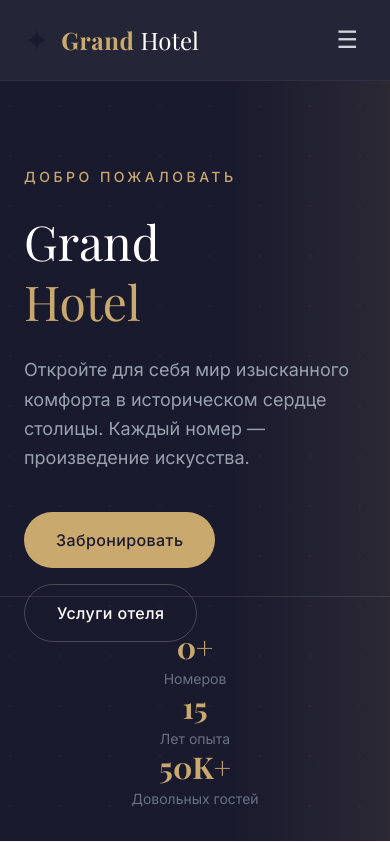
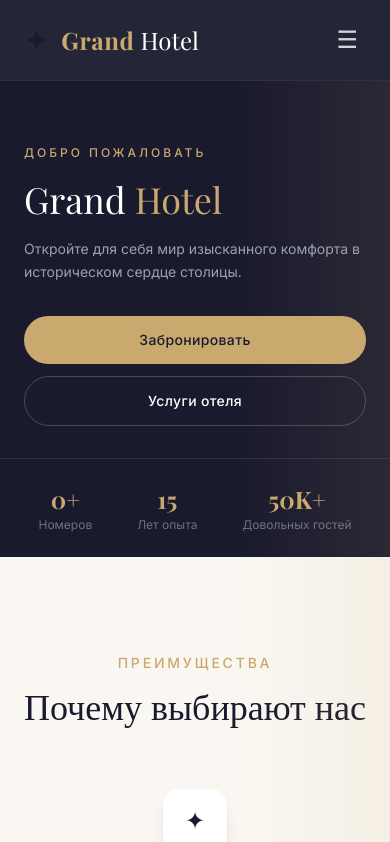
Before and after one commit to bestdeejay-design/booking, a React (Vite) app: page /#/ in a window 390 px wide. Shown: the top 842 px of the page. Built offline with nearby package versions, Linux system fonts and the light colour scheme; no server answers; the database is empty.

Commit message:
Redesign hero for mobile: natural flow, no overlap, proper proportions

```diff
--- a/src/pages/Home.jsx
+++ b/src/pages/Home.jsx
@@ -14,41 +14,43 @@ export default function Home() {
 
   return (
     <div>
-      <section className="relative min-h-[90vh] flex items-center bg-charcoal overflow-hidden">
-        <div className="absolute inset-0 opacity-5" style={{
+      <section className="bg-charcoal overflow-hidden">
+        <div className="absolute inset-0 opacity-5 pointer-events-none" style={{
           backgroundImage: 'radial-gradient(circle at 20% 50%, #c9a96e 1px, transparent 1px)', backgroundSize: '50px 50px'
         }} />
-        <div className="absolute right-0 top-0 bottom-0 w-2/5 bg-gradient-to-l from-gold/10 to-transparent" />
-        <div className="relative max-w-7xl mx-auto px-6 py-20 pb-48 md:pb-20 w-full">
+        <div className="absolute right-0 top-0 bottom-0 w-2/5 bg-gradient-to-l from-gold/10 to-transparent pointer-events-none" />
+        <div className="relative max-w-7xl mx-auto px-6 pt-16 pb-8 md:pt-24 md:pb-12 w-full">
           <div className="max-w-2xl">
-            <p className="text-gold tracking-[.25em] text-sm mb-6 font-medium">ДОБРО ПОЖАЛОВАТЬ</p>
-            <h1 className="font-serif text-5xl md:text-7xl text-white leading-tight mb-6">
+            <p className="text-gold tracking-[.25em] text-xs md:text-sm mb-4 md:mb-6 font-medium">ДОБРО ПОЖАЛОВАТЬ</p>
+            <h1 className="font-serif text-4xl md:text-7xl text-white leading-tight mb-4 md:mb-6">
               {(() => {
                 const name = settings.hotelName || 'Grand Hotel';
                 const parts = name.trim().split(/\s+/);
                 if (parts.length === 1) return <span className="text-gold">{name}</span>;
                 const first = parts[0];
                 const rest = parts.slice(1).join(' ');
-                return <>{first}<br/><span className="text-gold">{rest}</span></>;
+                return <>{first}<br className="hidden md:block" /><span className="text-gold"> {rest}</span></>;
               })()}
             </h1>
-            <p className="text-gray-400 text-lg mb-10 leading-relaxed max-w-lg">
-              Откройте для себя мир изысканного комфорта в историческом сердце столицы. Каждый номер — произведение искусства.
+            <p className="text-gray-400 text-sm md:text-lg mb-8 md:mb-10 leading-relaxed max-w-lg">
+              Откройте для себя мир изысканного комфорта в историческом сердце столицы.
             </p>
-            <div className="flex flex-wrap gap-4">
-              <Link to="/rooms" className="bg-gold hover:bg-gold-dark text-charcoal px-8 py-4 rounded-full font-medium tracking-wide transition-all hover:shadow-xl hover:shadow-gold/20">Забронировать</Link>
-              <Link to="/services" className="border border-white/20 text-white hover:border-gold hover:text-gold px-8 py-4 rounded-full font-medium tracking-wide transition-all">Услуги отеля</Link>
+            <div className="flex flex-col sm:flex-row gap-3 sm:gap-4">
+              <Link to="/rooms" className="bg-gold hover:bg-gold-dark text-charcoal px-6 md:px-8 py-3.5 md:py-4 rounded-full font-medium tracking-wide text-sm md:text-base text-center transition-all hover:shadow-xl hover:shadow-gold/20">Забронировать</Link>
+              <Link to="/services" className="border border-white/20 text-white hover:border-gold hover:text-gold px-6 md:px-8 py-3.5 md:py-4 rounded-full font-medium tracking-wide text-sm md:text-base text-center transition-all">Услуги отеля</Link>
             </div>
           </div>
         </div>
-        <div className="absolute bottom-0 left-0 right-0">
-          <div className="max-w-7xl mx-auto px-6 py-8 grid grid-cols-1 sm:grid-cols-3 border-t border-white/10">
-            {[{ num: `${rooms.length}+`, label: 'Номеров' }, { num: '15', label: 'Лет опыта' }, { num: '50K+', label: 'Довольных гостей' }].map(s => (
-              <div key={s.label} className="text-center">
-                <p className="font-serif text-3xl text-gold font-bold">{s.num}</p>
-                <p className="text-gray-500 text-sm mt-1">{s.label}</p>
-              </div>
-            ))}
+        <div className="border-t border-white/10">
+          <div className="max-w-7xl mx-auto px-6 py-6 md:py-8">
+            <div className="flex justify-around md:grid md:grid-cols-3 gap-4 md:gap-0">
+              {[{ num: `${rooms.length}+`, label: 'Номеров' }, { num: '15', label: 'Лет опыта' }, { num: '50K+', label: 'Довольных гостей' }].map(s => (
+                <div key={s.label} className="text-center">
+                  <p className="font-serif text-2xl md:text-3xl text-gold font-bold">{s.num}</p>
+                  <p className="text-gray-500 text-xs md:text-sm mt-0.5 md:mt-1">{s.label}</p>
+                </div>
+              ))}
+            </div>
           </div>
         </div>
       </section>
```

--

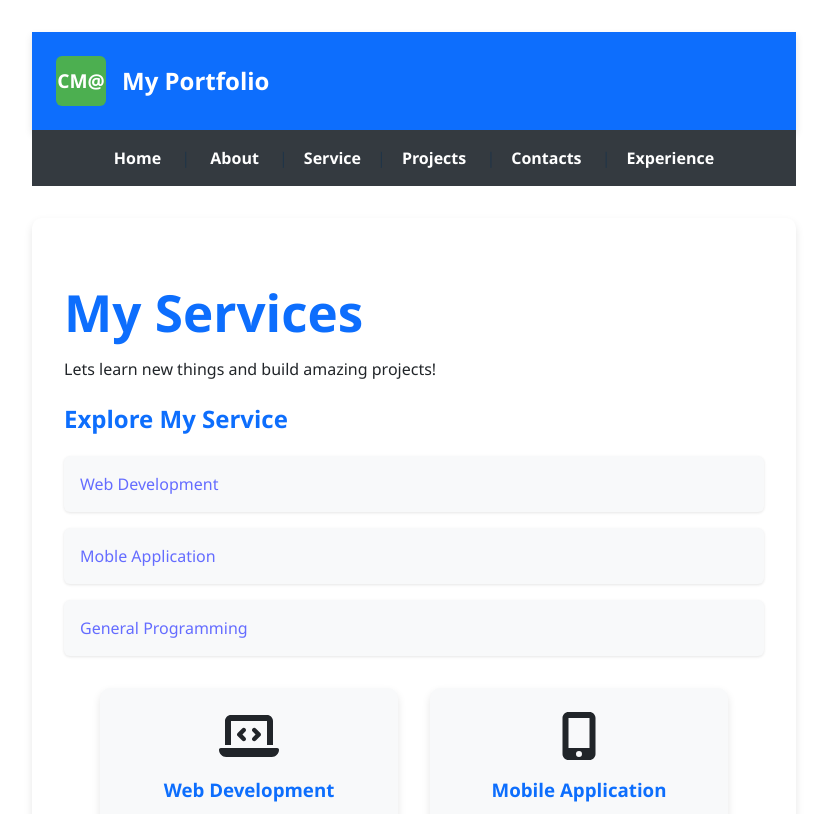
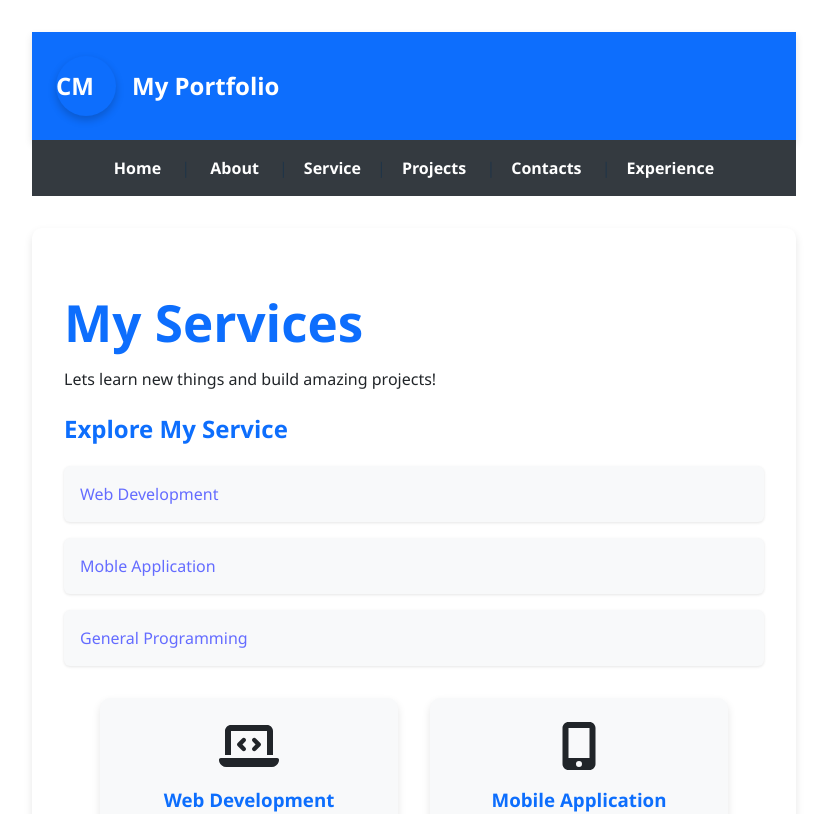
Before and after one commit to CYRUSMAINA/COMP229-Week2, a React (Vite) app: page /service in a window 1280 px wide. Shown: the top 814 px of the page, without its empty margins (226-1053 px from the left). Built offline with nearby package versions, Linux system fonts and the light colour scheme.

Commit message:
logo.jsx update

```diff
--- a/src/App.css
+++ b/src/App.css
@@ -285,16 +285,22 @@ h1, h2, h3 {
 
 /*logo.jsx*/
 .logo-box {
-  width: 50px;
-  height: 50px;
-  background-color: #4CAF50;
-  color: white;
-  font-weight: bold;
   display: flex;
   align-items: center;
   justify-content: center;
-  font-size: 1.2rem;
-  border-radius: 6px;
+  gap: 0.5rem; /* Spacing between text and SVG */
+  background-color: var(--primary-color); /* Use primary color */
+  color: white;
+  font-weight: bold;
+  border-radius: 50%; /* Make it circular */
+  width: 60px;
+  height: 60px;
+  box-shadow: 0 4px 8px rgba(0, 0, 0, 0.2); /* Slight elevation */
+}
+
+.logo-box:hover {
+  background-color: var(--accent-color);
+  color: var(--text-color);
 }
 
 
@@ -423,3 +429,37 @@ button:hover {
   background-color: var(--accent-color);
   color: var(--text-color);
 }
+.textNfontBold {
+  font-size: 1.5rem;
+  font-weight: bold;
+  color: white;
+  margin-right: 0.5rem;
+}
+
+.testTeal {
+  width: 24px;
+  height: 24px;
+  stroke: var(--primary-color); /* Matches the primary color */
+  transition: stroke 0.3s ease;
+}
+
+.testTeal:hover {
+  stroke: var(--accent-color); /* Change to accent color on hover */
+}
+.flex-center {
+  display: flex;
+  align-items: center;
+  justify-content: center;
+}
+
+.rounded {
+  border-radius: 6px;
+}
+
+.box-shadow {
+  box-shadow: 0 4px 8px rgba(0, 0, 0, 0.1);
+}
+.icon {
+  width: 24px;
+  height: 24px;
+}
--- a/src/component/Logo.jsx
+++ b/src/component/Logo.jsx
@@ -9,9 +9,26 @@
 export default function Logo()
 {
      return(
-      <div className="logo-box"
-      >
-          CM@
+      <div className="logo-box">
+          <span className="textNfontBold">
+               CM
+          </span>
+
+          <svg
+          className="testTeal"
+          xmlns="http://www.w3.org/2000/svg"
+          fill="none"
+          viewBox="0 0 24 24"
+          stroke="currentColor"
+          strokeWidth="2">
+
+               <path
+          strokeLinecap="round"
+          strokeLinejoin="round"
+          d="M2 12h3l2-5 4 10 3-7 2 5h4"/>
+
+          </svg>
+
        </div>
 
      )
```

...

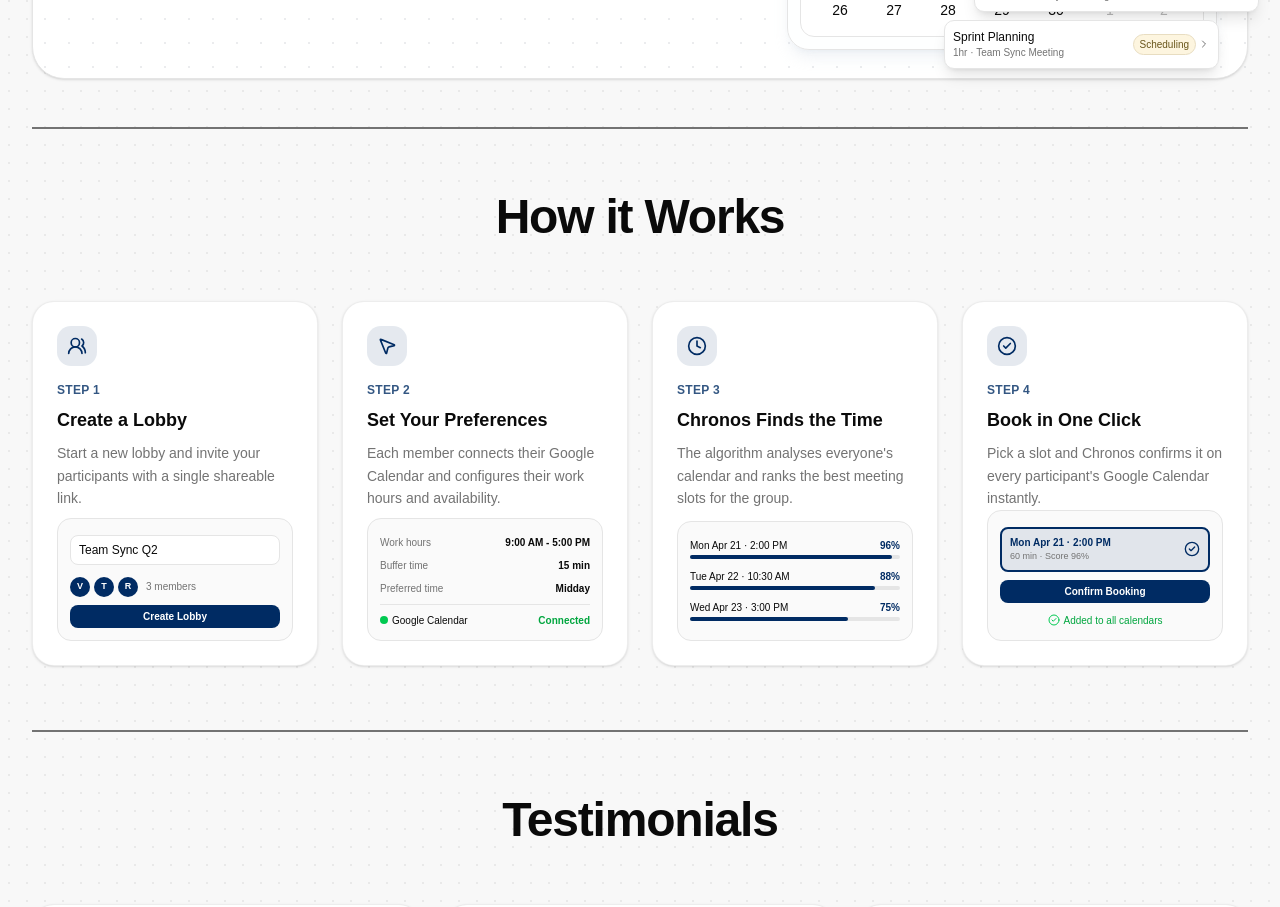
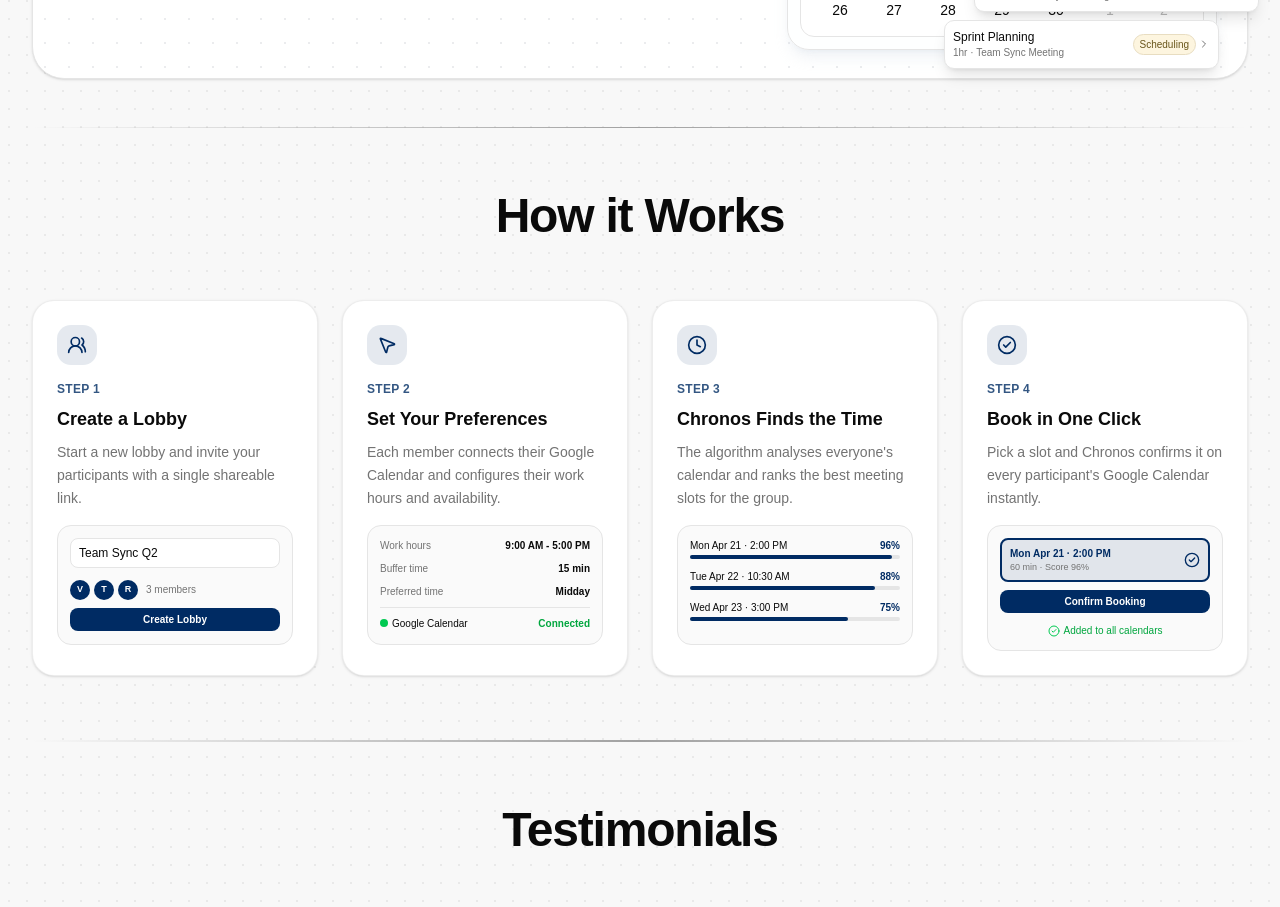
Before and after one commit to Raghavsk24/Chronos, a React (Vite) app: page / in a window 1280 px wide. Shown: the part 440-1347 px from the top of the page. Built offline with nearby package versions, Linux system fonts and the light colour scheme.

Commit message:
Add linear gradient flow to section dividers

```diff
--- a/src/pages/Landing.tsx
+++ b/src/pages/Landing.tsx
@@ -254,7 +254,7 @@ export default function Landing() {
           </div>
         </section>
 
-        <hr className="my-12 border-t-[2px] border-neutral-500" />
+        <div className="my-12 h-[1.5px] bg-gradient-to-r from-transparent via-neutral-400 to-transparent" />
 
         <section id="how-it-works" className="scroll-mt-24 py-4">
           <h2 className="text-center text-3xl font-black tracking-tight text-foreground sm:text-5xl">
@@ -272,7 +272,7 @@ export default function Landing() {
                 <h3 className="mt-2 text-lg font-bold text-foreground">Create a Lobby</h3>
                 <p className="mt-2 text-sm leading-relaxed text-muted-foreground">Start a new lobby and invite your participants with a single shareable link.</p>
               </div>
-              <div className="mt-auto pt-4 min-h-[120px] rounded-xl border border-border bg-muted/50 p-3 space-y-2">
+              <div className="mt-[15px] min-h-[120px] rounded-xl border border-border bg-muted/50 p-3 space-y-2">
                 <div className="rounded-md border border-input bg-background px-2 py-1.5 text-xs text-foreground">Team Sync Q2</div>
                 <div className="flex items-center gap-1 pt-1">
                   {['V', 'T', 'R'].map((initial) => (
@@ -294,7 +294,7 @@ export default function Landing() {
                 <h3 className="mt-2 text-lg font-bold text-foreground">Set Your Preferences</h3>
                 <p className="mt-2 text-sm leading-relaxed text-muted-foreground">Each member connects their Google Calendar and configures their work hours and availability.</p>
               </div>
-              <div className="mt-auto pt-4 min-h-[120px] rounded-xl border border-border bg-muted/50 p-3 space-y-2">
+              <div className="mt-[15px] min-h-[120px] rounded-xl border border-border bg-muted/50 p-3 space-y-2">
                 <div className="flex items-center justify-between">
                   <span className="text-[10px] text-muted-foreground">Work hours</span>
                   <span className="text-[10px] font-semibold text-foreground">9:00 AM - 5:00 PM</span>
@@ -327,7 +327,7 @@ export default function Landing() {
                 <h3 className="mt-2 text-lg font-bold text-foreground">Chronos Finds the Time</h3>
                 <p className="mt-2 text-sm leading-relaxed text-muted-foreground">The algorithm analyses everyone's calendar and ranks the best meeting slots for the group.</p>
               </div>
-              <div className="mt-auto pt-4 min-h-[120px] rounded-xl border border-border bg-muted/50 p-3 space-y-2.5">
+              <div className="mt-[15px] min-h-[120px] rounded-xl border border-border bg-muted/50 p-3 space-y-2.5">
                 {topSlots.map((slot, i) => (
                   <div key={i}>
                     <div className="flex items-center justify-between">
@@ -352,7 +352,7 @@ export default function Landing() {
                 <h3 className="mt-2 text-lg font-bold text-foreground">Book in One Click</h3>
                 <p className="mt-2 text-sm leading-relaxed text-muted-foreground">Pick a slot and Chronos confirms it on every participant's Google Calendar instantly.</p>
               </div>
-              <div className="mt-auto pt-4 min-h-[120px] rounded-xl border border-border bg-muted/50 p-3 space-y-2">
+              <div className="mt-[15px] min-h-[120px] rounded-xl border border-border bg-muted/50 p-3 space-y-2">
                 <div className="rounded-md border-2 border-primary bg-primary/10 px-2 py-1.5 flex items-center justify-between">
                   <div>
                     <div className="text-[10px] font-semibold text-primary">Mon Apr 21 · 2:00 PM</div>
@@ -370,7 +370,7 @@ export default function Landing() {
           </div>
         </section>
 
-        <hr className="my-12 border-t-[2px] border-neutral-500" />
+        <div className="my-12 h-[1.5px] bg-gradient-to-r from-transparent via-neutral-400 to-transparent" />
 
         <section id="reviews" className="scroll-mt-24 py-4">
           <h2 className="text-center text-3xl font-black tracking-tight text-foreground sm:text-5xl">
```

HOW TO COMPLETE THIS TASK: Look through the entries, and return every line that the word "pages" appears in.

ANSWER BOX:
--- a/src/pages/Home.jsx
+++ b/src/pages/Home.jsx
--- a/src/pages/Landing.tsx
+++ b/src/pages/Landing.tsx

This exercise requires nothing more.